National Bank of Commerce of Tulsa v. ABC Constr. Co., 442 P.2d 269 (Okl.1966); Selected Investments Corp. v. Lester, 327 P.2d 668 (Okl.1958)
Standard Acc. Ins. Co. v. Fed. Nat'l Bank, 112 F.2d 692, 694 (10th Cir. 1940): 'Where a surety of a construction contractor, upon the contractor's default, completes the contract, and the contractee has funds in his hands earned by the contractor, the surety is entitled to be subrogated to the rights which the contractee, upon the contractor's default, could assert against such funds, to the extent necessary to reimburse the surety for the outlay made to complete the contract.'
Bulova Watch Co. v. Rogers-Kent, Inc., 181 F.Supp. 340 (E.D.S.C.1960) is the only case cited to support appellees' argument
Heiser v. Woodruff, 128 F.2d 178 (10th Cir. 1942); see Powelton Civic Home Own. Ass'n v. Department of Housing & Urban Dev., 284 F.Supp. 809 (E.D.Pa.1968); Monolith Portland Midwest Co. v. Reconstruction Finance Corp., 128 F.Supp. 824 (S.D.Cal.1955); 7 Moore's 824 (S.D.Cal.1955); 7 Moore's 164 A.L.R. 1088, 1111 Injunction Bond-- Attorneys' Fees
Heiser v. Woodruff, 128 F.2d 178 (10th Cir. 1942) and cases cited therein
'Your Honor, we will ask permission of the Court * * * to amend (the banks') pleadings to conform with the evidence in this case. I am thinking specifically of the items with respect to the rental value of the equipment.
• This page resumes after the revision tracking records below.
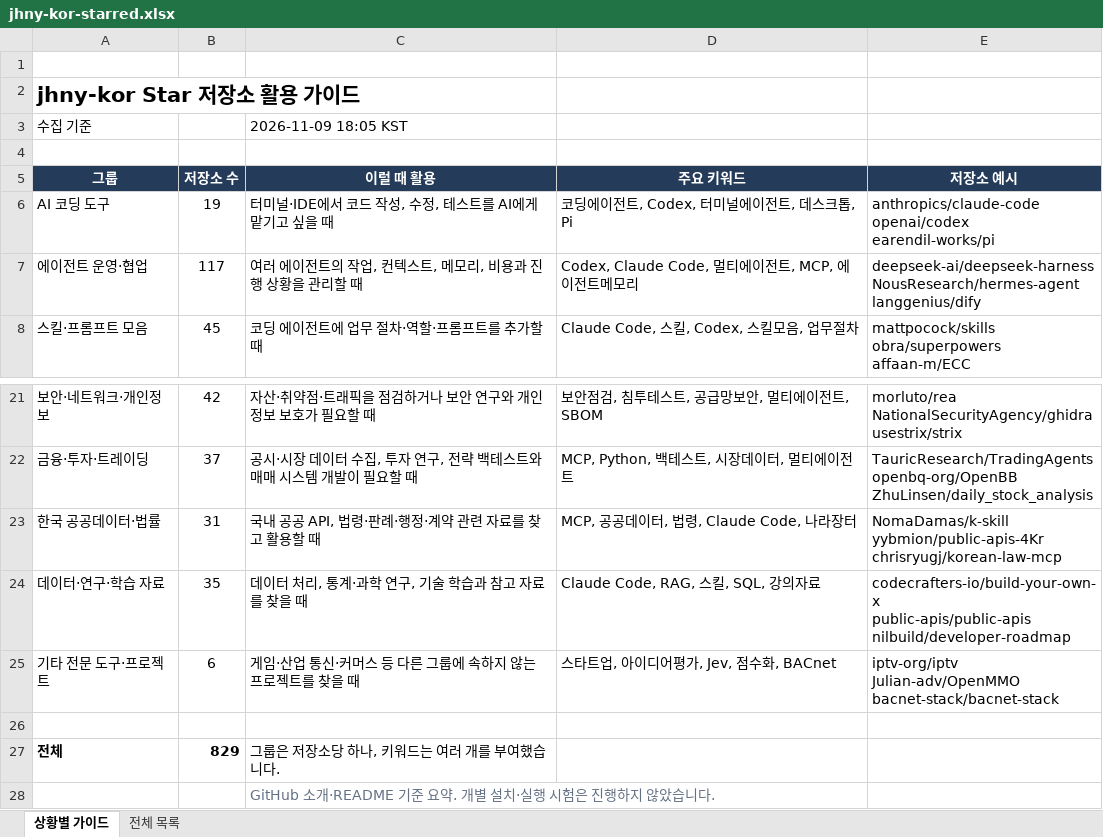
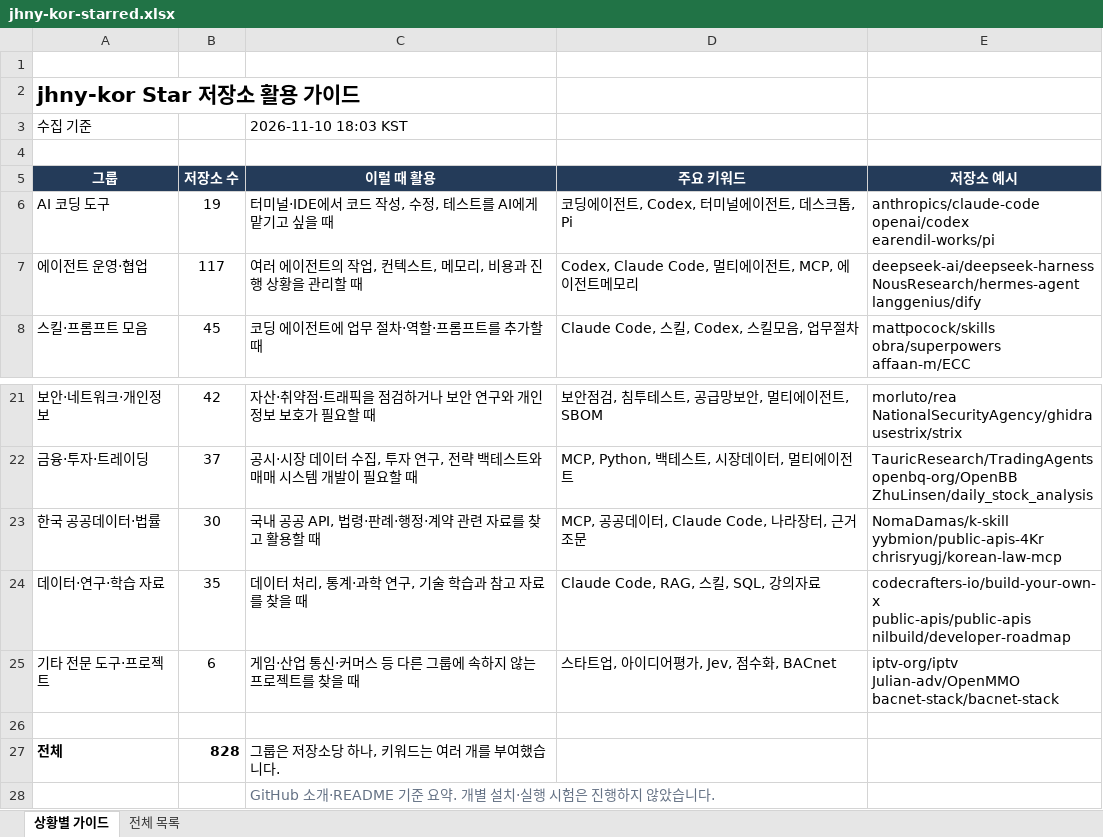
Before and after one commit to jhny-kor/star, an Excel workbook: jhny-kor-starred.xlsx, sheet 상황별 가이드, drawn as a sheet; only a part is shown, gaps mark what is left out; values as stored, in another font and other column widths than the file's, no borders; the diff names each change by its address in the sheet, - before the commit and + after, or states it on an @@ line.

```diff
--- a/jhny-kor-starred.xlsx (sheet 상황별 가이드)
+++ b/jhny-kor-starred.xlsx (sheet 상황별 가이드)
-C3 (이럴 때 활용): 2026-11-09 18:05 KST
+C3 (이럴 때 활용): 2026-11-10 18:03 KST
-B23 (저장소 수): 31
+B23 (저장소 수): 30
-D23 (주요 키워드): MCP, 공공데이터, 법령, Claude Code, 나라장터
+D23 (주요 키워드): MCP, 공공데이터, Claude Code, 나라장터, 근거조문
-B27 (저장소 수): 829
+B27 (저장소 수): 828
```
Also changed, not shown: sheet 전체 목록, formulas that keep their value, 2 other files.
We had originally used a figure in the pleading, I believe, of $10,500; we believe that our evidence shows a greater sum, we ask permission to amend that.'